Generally, the meeting concerned the use of International Paper's "Unity DP/Incentive 100 DP" copy paper in government offices. IP's Unity paper is 100 percent recycled paper containing more than one-half post-consumer waste made of old newspapers and magazine stock. Called "natural shade," the paper is only 60 in brightness (most white paper is in the high 70s or the 80s). The IP representative said that it passed the "German standard for permanence," is alkaline and has high opacity which makes it good for two-sided printing; also, the manufacturing process to make it requires no additional chlorine bleaching. The paper is manufactured by a new patented process developed in Germany. IP maintains that Unity paper can be recycled 3-7 times. All the other paper manufacturers recommended limiting groundwood in writing and printing paper. The percentage most often suggested was 10 percent or less. From the manufacturing point of view, it would not pay to increase groundwood because of loss of strength, loss of brightness, increased time to drain, and quality control problems. It was also pointed out that a mill which has its own pulping facility operates at peak efficiency with that facility running. If the facility is idled while it waits for more pulp from recyclers, the cost will likely be passed to the customer. It was stressed that the more likely target for recycled groundwood is newsprint and tissue.
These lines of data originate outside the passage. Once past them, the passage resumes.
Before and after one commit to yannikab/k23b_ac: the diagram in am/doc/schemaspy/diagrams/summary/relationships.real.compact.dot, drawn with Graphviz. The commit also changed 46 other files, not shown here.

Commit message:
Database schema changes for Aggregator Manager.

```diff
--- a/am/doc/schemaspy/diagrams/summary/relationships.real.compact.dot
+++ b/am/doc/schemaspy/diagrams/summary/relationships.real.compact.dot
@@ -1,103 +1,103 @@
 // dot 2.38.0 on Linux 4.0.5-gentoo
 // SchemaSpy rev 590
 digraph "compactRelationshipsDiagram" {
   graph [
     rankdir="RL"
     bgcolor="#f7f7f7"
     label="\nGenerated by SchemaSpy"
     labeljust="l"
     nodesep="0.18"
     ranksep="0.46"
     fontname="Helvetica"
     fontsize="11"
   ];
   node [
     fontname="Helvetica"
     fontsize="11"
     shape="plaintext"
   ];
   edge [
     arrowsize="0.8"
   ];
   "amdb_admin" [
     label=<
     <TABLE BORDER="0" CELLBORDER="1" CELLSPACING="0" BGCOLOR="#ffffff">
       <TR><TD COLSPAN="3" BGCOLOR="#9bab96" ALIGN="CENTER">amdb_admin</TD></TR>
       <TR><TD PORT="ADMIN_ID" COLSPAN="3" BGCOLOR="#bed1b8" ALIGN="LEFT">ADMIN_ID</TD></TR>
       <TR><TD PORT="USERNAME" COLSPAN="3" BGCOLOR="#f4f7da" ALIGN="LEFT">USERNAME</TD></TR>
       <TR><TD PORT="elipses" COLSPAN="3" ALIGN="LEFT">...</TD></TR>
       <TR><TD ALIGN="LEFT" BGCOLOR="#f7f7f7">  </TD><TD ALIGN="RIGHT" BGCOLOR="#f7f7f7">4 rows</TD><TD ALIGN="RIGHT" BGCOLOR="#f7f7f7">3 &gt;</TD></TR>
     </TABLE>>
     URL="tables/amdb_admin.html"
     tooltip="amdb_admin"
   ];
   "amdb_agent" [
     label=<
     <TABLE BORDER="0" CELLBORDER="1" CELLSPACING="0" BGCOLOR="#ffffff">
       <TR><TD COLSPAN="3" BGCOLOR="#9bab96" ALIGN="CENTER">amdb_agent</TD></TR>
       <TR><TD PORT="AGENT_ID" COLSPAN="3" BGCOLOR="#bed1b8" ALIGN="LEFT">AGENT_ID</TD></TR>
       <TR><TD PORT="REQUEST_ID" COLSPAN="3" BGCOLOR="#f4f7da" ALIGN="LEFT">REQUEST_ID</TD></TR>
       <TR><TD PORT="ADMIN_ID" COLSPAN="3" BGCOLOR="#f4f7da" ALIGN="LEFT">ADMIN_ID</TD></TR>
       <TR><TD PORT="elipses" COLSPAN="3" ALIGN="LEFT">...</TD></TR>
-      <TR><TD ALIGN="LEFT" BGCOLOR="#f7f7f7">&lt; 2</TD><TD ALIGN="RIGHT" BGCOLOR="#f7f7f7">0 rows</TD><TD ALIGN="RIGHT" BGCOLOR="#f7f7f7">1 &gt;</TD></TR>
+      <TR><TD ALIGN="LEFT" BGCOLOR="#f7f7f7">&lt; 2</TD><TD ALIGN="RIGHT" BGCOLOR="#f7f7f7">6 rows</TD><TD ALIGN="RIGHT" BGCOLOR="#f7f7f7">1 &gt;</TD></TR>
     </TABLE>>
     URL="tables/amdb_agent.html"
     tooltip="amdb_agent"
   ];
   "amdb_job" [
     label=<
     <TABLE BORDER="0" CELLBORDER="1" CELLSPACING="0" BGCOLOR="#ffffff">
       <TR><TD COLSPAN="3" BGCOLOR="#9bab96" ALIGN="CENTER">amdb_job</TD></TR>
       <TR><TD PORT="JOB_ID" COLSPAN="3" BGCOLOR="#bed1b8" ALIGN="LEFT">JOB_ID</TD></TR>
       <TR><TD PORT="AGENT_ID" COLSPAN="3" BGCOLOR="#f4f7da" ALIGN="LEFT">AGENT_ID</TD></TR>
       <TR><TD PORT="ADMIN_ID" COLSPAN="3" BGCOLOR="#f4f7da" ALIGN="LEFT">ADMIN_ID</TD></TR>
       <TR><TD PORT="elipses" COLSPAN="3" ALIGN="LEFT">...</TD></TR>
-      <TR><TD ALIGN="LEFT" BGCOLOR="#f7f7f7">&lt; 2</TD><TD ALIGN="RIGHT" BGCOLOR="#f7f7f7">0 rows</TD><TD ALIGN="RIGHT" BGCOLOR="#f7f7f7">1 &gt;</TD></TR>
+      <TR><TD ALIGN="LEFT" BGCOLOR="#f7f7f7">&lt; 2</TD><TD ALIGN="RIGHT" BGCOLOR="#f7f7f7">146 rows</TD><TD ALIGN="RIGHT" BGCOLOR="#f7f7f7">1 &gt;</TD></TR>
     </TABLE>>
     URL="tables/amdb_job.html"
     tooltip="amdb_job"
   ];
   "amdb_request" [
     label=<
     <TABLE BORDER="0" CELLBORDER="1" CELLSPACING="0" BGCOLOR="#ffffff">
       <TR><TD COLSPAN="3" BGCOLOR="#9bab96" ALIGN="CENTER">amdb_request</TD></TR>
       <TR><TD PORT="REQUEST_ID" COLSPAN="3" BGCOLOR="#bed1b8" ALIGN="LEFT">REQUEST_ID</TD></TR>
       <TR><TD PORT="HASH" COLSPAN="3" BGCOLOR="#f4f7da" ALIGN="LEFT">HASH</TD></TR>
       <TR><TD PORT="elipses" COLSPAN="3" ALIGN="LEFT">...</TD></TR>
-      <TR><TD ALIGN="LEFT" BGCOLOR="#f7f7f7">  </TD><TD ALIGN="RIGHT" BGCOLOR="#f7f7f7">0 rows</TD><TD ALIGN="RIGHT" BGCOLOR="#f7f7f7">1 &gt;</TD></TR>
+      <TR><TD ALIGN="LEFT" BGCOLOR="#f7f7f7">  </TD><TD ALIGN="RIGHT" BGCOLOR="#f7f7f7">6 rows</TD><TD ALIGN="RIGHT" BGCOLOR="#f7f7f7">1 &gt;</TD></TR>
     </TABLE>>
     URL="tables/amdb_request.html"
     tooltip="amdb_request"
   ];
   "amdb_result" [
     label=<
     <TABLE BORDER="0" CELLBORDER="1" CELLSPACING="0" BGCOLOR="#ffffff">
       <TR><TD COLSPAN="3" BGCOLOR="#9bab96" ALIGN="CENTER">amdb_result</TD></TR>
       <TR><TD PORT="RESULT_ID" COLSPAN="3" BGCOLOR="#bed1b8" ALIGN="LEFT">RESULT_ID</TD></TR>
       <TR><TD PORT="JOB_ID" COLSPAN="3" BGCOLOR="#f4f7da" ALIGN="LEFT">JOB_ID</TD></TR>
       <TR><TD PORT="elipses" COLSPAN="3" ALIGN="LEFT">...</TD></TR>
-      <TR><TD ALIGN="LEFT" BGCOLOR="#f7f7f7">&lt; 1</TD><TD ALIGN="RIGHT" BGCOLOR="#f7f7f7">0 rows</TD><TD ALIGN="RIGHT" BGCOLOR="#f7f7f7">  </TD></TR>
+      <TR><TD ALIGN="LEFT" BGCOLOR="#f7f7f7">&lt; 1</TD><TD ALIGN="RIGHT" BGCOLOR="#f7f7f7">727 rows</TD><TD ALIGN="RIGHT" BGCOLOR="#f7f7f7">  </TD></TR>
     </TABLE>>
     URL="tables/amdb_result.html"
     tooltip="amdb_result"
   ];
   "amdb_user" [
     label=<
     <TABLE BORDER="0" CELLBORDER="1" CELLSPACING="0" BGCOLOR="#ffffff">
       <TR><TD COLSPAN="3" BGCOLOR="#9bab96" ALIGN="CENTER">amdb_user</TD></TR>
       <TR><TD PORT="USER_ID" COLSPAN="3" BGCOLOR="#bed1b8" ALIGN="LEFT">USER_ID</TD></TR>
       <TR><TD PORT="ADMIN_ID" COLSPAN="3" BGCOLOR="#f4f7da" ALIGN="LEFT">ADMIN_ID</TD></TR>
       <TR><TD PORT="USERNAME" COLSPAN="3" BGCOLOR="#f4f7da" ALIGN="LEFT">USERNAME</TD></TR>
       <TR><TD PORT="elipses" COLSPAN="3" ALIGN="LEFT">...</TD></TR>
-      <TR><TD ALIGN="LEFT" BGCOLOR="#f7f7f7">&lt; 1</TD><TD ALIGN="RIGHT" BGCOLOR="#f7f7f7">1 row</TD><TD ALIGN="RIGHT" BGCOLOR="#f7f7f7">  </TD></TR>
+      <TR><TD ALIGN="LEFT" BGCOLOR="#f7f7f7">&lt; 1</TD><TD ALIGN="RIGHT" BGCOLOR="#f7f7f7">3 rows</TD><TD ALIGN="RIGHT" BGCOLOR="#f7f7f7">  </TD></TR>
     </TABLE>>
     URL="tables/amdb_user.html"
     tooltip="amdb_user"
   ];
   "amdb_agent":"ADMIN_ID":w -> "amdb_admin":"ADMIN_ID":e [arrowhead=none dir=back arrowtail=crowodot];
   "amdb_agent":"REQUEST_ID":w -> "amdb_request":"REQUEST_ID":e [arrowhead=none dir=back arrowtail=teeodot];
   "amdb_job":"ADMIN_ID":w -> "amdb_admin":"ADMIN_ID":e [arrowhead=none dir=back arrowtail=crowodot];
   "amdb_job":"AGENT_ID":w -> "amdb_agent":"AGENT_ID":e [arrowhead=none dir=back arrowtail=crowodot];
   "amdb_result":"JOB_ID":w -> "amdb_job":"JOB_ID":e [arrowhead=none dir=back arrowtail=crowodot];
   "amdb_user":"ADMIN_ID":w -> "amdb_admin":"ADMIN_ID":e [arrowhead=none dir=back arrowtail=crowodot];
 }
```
Manufacturers pointed out that groundwood papers mixed with white papers degrade the recycle stock. The recyclers agreed that the presence of groundwood papers in the collected papers brought all papers down to the groundwood level of low value. In many instances, the office has to pay the recycler to take it away. On the other hand, the market for recycled white paper is good.
Several government spokespersons said that the only way the groundwood paper could be used widely and not destroy the recycling program is by an intense campaign to educate the consumer to separate the waste papers in the office; that is, keep the groundwood papers out of the white papers. Researchers at USDA's Forest Products Laboratory call the groundwood copy paper "upcycled paper." It is being used subsequently as a higher quality paper than its initial use. Forest Products Laboratory's studies showed that when groundwood copy paper is recycled and mixed equally with a paper that was 50 percent recycled and 10 percent postconsumer content, the strength of the resulting sheet is much lower than the prior [50/20] sheet and drains more slowly. The National Archives spokesperson reminded government officials that there is a mandate to preserve permanently valuable papers by use of permanent paper. The Interior Department person said that he has mandated the use of Joint Committee on Printing paper specification A270 [the equivalent of the ANSI/NISO standard of permanence] for all permanent files within Interior. However, the department has ordered that IP's Unity paper be used in each copy machine.
The message from industry was that despite their ability to use more postconsumer waste, the amount of groundwood they would accept for most grades of paper would be in the 3 to 10 percent range. The message from the National Capital Region recycling coordinator is that unless an agency wants to pay to have its office paper re-used, they should not let the high groundwood papers enter the white paper waste stream.Alan Calmes